> Task prompt:
Write out the listing below in its entirety, minus the pictures, without changing a word.

> Supplied records:

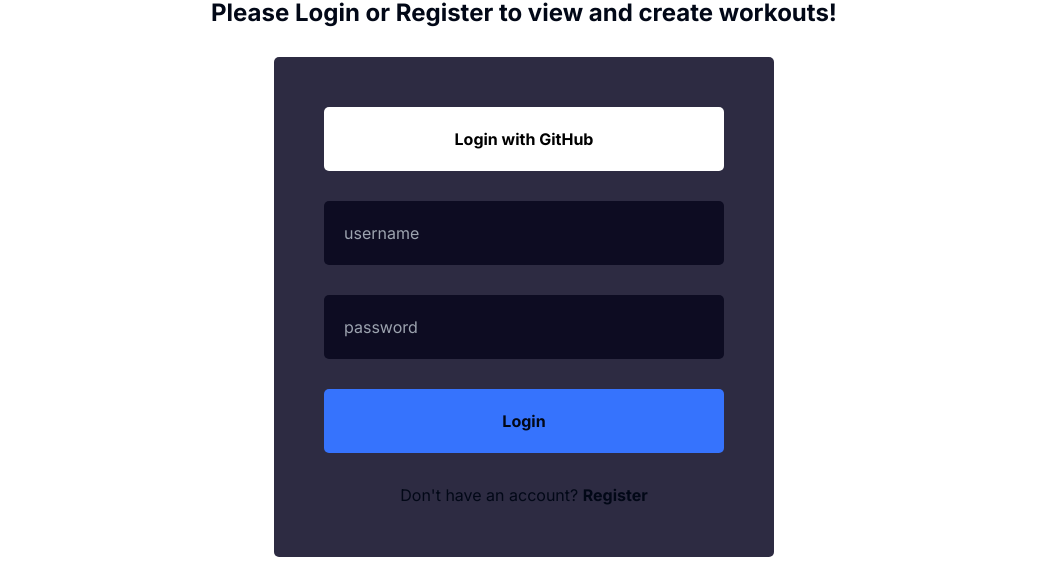
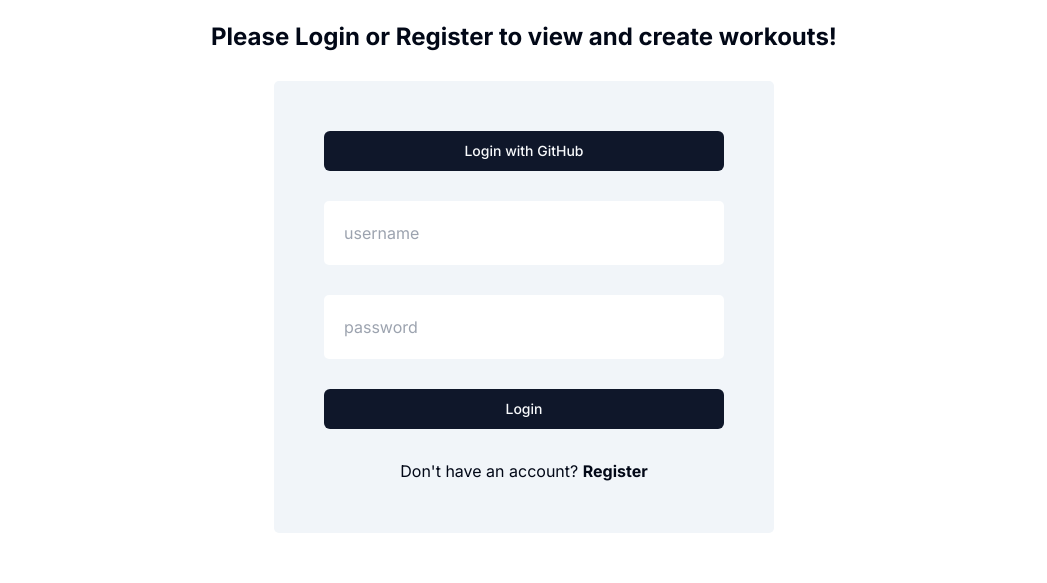
Before and after one commit to TonyNgyen/GymTracker, a Next.js app: page /create in a window 1280 px wide. Shown: the part 123-706 px from the top of the page, without its empty margins (116-1163 px from the left). Built offline with nearby package versions, Linux system fonts and the light colour scheme; no server answers.

Commit message:
Updating styles to make web application more consistent

```diff
--- a/src/app/(auth)/create/create.module.css
+++ b/src/app/(auth)/create/create.module.css
@@ -6,7 +6,7 @@
 
 .wrapper {
   width: 500px;
-  background-color: var(--bgSoft);
+  background-color: hsl(var(--secondary));
   padding: 50px;
   display: flex;
   flex-direction: column;
--- a/src/app/(auth)/create/page.jsx
+++ b/src/app/(auth)/create/page.jsx
@@ -2,6 +2,7 @@ import LoginForm from "@/components/loginForm/loginForm";
 import React from "react";
 import styles from "./create.module.css";
 import { handleGithubLogin } from "@/lib/actions";
+import { Button } from "@/components/ui/button";
 
 function CreateAccountPage() {
   return (
@@ -12,7 +13,7 @@ function CreateAccountPage() {
       <div className={styles.container}>
         <div className={styles.wrapper}>
           <form action={handleGithubLogin}>
-            <button className={styles.github}>Login with GitHub</button>
+            <Button className="w-full">Login with GitHub</Button>
           </form>
           <LoginForm />
         </div>
--- a/src/app/(auth)/login/login.module.css
+++ b/src/app/(auth)/login/login.module.css
@@ -6,7 +6,7 @@
 
 .wrapper {
   width: 500px;
-  background-color: var(--bgSoft);
+  background-color: hsl(var(--secondary));
   padding: 50px;
   display: flex;
   flex-direction: column;
--- a/src/app/(auth)/register/register.module.css
+++ b/src/app/(auth)/register/register.module.css
@@ -6,7 +6,7 @@
 
 .wrapper {
   width: 500px;
-  background-color: var(--bgSoft);
+  background-color: hsl(var(--secondary));
   padding: 50px;
   display: flex;
   flex-direction: column;
--- a/src/components/loginForm/loginForm.jsx
+++ b/src/components/loginForm/loginForm.jsx
@@ -5,15 +5,16 @@ import styles from "./loginForm.module.css";
 import { login } from "@/lib/actions";
 import { useFormState } from "react-dom";
 import Link from "next/link";
+import { Button } from "../ui/button";
 
 function LoginForm() {
   const [state, formAction] = useFormState(login, undefined);
 
   return (
-<form className={styles.form} action={formAction}>
+    <form className={styles.form} action={formAction}>
       <input type="text" placeholder="username" name="username" />
       <input type="password" placeholder="password" name="password" />
-      <button>Login</button>
+      <Button>Login</Button>
       {state?.error}
       <Link href="/register">
         {"Don't have an account?"} <b>Register</b>
--- a/src/components/loginForm/loginForm.module.css
+++ b/src/components/loginForm/loginForm.module.css
@@ -7,18 +7,8 @@
 
 .form input {
   padding: 20px;
-  background-color: var(--bg);
+  background-color: hsl(var(--background));
   color: var(--textColor);
   border: none;
   border-radius: 5px;
 }
-
-.form button {
-  padding: 20px;
-  cursor: pointer;
-  background-color: var(--btn);
-  color: var(--textColor);
-  font-weight: bold;
-  border: none;
-  border-radius: 5px;
-}
--- a/src/components/registerForm/registerForm.jsx
+++ b/src/components/registerForm/registerForm.jsx
@@ -7,6 +7,7 @@ import { useFormState } from "react-dom";
 import { useEffect } from "react";
 import { useRouter } from "next/navigation";
 import Link from "next/link";
+import { Button } from "../ui/button";
 
 function RegisterForm() {
   const [state, formAction] = useFormState(register, undefined);
@@ -29,7 +30,7 @@ function RegisterForm() {
         name="passwordRepeat"
         id=""
       />
-      <button>Register</button>
+      <Button>Register</Button>
       {state?.error}
       <Link href="/login">
         Have an account? <b>Login</b>
--- a/src/components/registerForm/registerForm.module.css
+++ b/src/components/registerForm/registerForm.module.css
@@ -7,18 +7,8 @@
 
 .form input{
     padding: 20px;
-    background-color: var(--bg);
+    background-color: hsl(var(--background));
     color: var(--textColor);
     border: none;
     border-radius: 5px;
 }
-
-.form button{
-    padding: 20px;
-    cursor: pointer;
-    background-color: var(--btn);
-    color: var(--textColor);
-    font-weight: bold;
-    border: none;
-    border-radius: 5px;
-}
```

> Written solution:
Before and after one commit to TonyNgyen/GymTracker, a Next.js app: page /create in a window 1280 px wide. Shown: the part 123-706 px from the top of the page, without its empty margins (116-1163 px from the left). Built offline with nearby package versions, Linux system fonts and the light colour scheme; no server answers.

Commit message:
Updating styles to make web application more consistent

```diff
--- a/src/app/(auth)/create/create.module.css
+++ b/src/app/(auth)/create/create.module.css
@@ -6,7 +6,7 @@
 
 .wrapper {
   width: 500px;
-  background-color: var(--bgSoft);
+  background-color: hsl(var(--secondary));
   padding: 50px;
   display: flex;
   flex-direction: column;
--- a/src/app/(auth)/create/page.jsx
+++ b/src/app/(auth)/create/page.jsx
@@ -2,6 +2,7 @@ import LoginForm from "@/components/loginForm/loginForm";
 import React from "react";
 import styles from "./create.module.css";
 import { handleGithubLogin } from "@/lib/actions";
+import { Button } from "@/components/ui/button";
 
 function CreateAccountPage() {
   return (
@@ -12,7 +13,7 @@ function CreateAccountPage() {
       <div className={styles.container}>
         <div className={styles.wrapper}>
           <form action={handleGithubLogin}>
-            <button className={styles.github}>Login with GitHub</button>
+            <Button className="w-full">Login with GitHub</Button>
           </form>
           <LoginForm />
         </div>
--- a/src/app/(auth)/login/login.module.css
+++ b/src/app/(auth)/login/login.module.css
@@ -6,7 +6,7 @@
 
 .wrapper {
   width: 500px;
-  background-color: var(--bgSoft);
+  background-color: hsl(var(--secondary));
   padding: 50px;
   display: flex;
   flex-direction: column;
--- a/src/app/(auth)/register/register.module.css
+++ b/src/app/(auth)/register/register.module.css
@@ -6,7 +6,7 @@
 
 .wrapper {
   width: 500px;
-  background-color: var(--bgSoft);
+  background-color: hsl(var(--secondary));
   padding: 50px;
   display: flex;
   flex-direction: column;
--- a/src/components/loginForm/loginForm.jsx
+++ b/src/components/loginForm/loginForm.jsx
@@ -5,15 +5,16 @@ import styles from "./loginForm.module.css";
 import { login } from "@/lib/actions";
 import { useFormState } from "react-dom";
 import Link from "next/link";
+import { Button } from "../ui/button";
 
 function LoginForm() {
   const [state, formAction] = useFormState(login, undefined);
 
   return (
-<form className={styles.form} action={formAction}>
+    <form className={styles.form} action={formAction}>
       <input type="text" placeholder="username" name="username" />
       <input type="password" placeholder="password" name="password" />
-      <button>Login</button>
+      <Button>Login</Button>
       {state?.error}
       <Link href="/register">
         {"Don't have an account?"} <b>Register</b>
--- a/src/components/loginForm/loginForm.module.css
+++ b/src/components/loginForm/loginForm.module.css
@@ -7,18 +7,8 @@
 
 .form input {
   padding: 20px;
-  background-color: var(--bg);
+  background-color: hsl(var(--background));
   color: var(--textColor);
   border: none;
   border-radius: 5px;
 }
-
-.form button {
-  padding: 20px;
-  cursor: pointer;
-  background-color: var(--btn);
-  color: var(--textColor);
-  font-weight: bold;
-  border: none;
-  border-radius: 5px;
-}
--- a/src/components/registerForm/registerForm.jsx
+++ b/src/components/registerForm/registerForm.jsx
@@ -7,6 +7,7 @@ import { useFormState } from "react-dom";
 import { useEffect } from "react";
 import { useRouter } from "next/navigation";
 import Link from "next/link";
+import { Button } from "../ui/button";
 
 function RegisterForm() {
   const [state, formAction] = useFormState(register, undefined);
@@ -29,7 +30,7 @@ function RegisterForm() {
         name="passwordRepeat"
         id=""
       />
-      <button>Register</button>
+      <Button>Register</Button>
       {state?.error}
       <Link href="/login">
         Have an account? <b>Login</b>
--- a/src/components/registerForm/registerForm.module.css
+++ b/src/components/registerForm/registerForm.module.css
@@ -7,18 +7,8 @@
 
 .form input{
     padding: 20px;
-    background-color: var(--bg);
+    background-color: hsl(var(--background));
     color: var(--textColor);
     border: none;
     border-radius: 5px;
 }
-
-.form button{
-    padding: 20px;
-    cursor: pointer;
-    background-color: var(--btn);
-    color: var(--textColor);
-    font-weight: bold;
-    border: none;
-    border-radius: 5px;
-}
```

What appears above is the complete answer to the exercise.